Notre Dame Grad Students Petition in Favor of HHS Mandate
A group of philosophy graduate students at the University of Notre Dame recently created a petition opposing the university’s lawsuit against the HHS mandate. They even go so far as to say that by accepting the mandate – i.e., giving up Notre Dame’s right to act according to its Catholic mission – the university could better fulfill its Catholic mission.
We the undersigned members of the Notre Dame community wish to express our disagreement with the university’s decision to file a lawsuit contesting the Health and Human Services mandate that requires employee health insurance plans to provide no cost birth control coverage to employees. We understand that the university administration believes this lawsuit will advance its Catholic mission and promote freedom of conscience. We too are fully committed to freedom of conscience. However, we believe the philosophical and legal arguments strongly favor compliance with the law. Further we believe Notre Dame would better serve its Catholic mission by focusing on improving campus services for families rather than embroiling itself in a legal challenge.
Although we recognize concerns regarding religious freedom ought to be taken seriously, it remains unclear whether providing access to artificial contraceptives actually would conflict with Catholic belief.
The students argue that the mandate might not conflict with Catholic teachings at all because of what they call “double effect” which posits that in some cases it is permissible to cause harm in the process of achieving something good under certain conditions. Their argument is that it falls under this umbrella of “double effect” in three ways:
1) The foreseen evil is not intended. (Surely those Catholics who believe artificial contraception use is wrong will not intend that any insured procure it for illicit purposes.)
2) The good effects of the action must not be produced or caused by the foreseen harmful effects. (Complying with the law and providing healthcare to the community would not be caused by any individual’s use of contraceptives for illicit purposes.)
3) The good effects must be sufficiently desirable. (Avoiding a costly lawsuit, avoiding fines, complying with the law, and providing healthcare to the community are certainly desirable.)
The students further argue that religious freedom is not an absolute right but is one that must yield to a “compelling state interest.” And, according to the petition, the HHS mandate “does that by promoting the health of women and children.”
“By requiring its employees to purchase additional insurance or to pay out of pocket, thereby placing a not insignificant financial burden on them, Notre Dame is effectively utilizing indirect coercion and imposing its religious beliefs and practices on its employees,” the petition’s authors write.
In his letter announcing the lawsuit, Notre Dame President Father John Jenkins made clear that the university’s position had nothing to do with coercion. “We believe that, if the Government wishes to provide such services, means are available that do not compel religious organizations to serve as its agents.
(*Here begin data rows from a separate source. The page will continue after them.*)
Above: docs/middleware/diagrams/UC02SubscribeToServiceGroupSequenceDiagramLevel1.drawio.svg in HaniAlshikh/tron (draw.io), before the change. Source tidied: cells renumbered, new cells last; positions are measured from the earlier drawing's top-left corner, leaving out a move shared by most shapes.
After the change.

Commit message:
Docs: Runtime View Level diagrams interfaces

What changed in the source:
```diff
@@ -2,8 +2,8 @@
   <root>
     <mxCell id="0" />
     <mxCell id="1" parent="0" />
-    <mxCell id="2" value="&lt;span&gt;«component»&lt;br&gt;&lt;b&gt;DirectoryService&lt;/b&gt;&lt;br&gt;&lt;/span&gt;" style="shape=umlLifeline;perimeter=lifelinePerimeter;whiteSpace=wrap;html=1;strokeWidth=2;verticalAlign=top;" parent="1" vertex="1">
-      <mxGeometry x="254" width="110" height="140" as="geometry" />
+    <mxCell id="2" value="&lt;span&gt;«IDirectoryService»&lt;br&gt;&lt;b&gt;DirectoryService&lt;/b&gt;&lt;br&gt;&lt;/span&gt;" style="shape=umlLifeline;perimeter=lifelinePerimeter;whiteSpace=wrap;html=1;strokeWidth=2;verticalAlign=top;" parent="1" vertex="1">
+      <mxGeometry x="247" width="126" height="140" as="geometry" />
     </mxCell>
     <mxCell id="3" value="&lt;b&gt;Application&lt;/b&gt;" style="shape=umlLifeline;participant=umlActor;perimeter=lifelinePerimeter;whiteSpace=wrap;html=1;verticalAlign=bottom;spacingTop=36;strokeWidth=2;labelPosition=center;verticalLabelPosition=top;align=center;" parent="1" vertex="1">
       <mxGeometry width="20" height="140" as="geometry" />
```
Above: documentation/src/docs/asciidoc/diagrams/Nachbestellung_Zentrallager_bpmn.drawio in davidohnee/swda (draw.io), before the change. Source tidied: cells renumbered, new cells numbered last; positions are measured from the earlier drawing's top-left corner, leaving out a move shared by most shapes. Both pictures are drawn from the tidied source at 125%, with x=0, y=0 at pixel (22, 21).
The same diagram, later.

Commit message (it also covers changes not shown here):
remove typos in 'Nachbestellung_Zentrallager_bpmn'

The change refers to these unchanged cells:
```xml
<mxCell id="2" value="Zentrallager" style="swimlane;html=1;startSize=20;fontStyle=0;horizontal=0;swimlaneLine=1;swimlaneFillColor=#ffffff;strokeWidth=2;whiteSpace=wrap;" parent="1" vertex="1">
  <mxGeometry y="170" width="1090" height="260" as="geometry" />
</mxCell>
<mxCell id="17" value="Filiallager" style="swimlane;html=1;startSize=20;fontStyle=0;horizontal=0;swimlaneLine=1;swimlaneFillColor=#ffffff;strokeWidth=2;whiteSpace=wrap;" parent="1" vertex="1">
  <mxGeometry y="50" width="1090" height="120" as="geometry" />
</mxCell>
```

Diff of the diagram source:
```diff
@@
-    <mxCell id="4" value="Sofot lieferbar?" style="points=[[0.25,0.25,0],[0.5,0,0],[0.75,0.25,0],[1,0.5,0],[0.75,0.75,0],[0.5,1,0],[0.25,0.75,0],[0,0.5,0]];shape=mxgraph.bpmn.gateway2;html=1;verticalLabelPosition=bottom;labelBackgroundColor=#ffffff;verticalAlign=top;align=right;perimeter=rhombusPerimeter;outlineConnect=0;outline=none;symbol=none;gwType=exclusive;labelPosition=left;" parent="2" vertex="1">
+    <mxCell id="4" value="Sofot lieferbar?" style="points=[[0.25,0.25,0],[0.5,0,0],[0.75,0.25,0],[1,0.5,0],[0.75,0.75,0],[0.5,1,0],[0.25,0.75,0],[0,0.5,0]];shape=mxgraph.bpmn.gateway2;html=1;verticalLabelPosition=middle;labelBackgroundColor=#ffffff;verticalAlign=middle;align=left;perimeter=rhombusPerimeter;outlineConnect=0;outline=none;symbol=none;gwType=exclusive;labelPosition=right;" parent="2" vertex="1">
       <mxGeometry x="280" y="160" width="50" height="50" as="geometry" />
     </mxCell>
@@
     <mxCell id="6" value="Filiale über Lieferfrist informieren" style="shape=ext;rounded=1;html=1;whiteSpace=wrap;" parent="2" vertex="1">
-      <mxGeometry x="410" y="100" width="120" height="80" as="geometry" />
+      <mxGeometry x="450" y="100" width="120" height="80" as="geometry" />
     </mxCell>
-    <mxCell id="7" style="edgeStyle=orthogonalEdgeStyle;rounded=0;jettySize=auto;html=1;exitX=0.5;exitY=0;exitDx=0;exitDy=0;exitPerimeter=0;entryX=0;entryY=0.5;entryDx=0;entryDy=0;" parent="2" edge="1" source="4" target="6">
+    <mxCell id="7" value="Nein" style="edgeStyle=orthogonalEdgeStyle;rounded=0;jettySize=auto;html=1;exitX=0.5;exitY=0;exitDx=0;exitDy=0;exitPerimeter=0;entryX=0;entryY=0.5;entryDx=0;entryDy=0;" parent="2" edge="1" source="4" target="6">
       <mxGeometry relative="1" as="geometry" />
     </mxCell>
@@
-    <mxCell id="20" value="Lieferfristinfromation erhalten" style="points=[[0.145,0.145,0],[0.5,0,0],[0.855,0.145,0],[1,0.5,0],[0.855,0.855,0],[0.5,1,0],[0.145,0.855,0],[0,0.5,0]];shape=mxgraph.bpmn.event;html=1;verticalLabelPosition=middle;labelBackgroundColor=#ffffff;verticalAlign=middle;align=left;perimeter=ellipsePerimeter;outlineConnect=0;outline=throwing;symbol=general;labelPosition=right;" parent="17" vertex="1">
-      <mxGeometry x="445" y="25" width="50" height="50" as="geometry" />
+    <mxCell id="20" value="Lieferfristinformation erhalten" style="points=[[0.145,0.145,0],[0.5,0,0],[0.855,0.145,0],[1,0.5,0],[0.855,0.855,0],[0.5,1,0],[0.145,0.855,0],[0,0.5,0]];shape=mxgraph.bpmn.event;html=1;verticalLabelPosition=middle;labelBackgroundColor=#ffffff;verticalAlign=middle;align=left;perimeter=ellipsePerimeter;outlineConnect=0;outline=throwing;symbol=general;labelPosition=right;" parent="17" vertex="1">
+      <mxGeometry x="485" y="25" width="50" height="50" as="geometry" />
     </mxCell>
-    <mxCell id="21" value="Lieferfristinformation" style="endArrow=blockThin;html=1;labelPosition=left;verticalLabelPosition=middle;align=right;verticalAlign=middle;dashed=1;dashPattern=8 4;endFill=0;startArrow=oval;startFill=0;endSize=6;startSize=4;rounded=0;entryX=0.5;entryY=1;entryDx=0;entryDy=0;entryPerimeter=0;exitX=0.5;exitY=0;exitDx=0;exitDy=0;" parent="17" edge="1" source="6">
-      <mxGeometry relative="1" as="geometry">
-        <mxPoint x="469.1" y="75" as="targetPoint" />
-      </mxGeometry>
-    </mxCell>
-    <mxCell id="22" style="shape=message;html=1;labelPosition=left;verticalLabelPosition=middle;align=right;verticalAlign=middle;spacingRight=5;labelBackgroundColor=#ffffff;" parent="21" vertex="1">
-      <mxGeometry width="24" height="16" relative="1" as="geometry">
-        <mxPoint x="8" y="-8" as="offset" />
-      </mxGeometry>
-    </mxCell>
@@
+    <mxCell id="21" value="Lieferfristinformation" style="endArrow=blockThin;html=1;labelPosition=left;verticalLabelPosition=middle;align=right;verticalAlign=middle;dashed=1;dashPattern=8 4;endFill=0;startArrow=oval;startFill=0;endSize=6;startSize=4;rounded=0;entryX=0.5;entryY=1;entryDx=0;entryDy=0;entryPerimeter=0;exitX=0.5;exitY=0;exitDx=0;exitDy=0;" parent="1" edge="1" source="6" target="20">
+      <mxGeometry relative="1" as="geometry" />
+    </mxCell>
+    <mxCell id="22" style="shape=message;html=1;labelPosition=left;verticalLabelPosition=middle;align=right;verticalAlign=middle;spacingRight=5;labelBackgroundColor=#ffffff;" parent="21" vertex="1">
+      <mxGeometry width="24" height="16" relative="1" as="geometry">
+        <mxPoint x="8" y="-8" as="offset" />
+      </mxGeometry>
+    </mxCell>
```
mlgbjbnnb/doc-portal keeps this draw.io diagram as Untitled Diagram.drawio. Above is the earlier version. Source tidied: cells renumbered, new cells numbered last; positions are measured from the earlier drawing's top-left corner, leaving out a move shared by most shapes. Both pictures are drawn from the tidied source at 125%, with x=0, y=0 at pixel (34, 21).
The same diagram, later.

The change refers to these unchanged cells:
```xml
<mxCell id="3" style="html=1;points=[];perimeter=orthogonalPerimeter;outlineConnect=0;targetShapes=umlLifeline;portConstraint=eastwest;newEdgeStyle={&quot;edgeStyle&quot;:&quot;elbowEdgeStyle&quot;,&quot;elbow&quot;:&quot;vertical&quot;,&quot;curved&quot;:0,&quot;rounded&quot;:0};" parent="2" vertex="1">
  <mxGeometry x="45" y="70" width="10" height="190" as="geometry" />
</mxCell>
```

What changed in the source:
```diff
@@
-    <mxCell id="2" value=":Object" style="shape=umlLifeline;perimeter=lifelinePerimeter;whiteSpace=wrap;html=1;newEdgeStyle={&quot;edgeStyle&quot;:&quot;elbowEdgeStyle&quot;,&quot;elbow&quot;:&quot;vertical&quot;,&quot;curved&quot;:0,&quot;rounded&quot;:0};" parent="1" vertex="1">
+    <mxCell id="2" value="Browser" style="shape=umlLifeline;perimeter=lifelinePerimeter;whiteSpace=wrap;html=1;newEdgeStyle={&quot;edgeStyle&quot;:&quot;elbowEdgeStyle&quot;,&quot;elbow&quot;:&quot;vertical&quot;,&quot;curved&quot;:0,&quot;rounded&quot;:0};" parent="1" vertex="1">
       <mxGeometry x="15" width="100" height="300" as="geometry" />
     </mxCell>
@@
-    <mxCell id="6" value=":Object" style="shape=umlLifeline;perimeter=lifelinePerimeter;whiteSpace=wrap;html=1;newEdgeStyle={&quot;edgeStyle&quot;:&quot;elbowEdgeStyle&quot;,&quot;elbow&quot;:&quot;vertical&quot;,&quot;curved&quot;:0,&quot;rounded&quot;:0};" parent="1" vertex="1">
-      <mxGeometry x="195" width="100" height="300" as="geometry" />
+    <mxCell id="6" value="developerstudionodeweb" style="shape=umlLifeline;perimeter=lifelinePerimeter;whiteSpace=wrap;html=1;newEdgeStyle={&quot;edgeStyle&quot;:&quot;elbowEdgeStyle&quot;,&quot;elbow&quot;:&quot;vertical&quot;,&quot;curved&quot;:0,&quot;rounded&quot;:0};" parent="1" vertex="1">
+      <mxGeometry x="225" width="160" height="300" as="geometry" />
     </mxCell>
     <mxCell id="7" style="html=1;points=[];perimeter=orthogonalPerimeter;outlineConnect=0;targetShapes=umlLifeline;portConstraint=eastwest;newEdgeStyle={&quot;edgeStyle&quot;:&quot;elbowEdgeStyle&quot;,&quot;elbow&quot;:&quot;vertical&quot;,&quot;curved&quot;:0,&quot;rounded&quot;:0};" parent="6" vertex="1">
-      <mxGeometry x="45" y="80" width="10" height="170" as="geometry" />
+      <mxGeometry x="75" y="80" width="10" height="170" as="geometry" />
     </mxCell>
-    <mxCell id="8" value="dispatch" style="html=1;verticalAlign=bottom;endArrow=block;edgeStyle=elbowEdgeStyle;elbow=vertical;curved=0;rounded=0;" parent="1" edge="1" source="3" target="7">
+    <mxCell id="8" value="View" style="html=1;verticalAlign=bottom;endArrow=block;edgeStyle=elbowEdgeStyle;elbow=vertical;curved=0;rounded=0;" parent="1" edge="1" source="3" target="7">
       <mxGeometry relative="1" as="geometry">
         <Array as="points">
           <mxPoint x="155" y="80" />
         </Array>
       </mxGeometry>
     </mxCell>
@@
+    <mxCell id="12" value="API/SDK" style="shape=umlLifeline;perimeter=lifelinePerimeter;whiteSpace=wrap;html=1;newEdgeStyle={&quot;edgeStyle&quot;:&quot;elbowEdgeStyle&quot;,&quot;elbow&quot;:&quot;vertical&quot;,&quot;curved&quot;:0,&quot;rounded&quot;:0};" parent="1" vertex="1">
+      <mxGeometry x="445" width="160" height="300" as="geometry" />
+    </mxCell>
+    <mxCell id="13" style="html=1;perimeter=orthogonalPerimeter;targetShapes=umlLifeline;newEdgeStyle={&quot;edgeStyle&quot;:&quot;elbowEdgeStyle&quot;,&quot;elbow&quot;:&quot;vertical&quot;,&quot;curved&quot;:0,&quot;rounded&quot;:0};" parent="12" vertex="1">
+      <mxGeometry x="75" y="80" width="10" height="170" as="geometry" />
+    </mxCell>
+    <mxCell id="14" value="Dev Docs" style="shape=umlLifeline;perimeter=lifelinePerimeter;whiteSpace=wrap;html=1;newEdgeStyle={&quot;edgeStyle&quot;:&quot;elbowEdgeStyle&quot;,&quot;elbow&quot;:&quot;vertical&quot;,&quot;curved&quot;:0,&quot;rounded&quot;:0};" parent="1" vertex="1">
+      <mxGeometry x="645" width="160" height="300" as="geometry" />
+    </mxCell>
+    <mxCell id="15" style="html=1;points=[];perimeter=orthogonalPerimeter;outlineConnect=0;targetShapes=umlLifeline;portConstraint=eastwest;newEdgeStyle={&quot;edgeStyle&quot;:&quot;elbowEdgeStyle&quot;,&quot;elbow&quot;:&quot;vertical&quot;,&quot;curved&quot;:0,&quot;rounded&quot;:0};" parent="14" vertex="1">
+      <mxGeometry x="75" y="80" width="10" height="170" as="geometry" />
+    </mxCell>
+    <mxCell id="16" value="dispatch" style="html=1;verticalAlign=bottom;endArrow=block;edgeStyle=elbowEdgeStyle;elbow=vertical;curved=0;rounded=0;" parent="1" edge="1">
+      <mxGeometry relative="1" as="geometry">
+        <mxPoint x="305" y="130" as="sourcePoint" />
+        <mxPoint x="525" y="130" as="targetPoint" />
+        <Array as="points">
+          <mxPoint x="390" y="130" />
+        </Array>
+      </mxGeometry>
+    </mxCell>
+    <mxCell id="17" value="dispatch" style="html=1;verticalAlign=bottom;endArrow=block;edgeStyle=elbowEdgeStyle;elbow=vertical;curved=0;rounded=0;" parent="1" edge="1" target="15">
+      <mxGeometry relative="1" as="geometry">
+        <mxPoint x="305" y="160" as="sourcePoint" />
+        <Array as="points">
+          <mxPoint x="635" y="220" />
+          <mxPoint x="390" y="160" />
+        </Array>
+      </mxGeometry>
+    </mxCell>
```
We do not seek to impose our religious beliefs on others; we simply ask that the Government not impose its values on the University when those values conflict with our religious teachings.”
At the time of publication, the petition had about 90 signatures.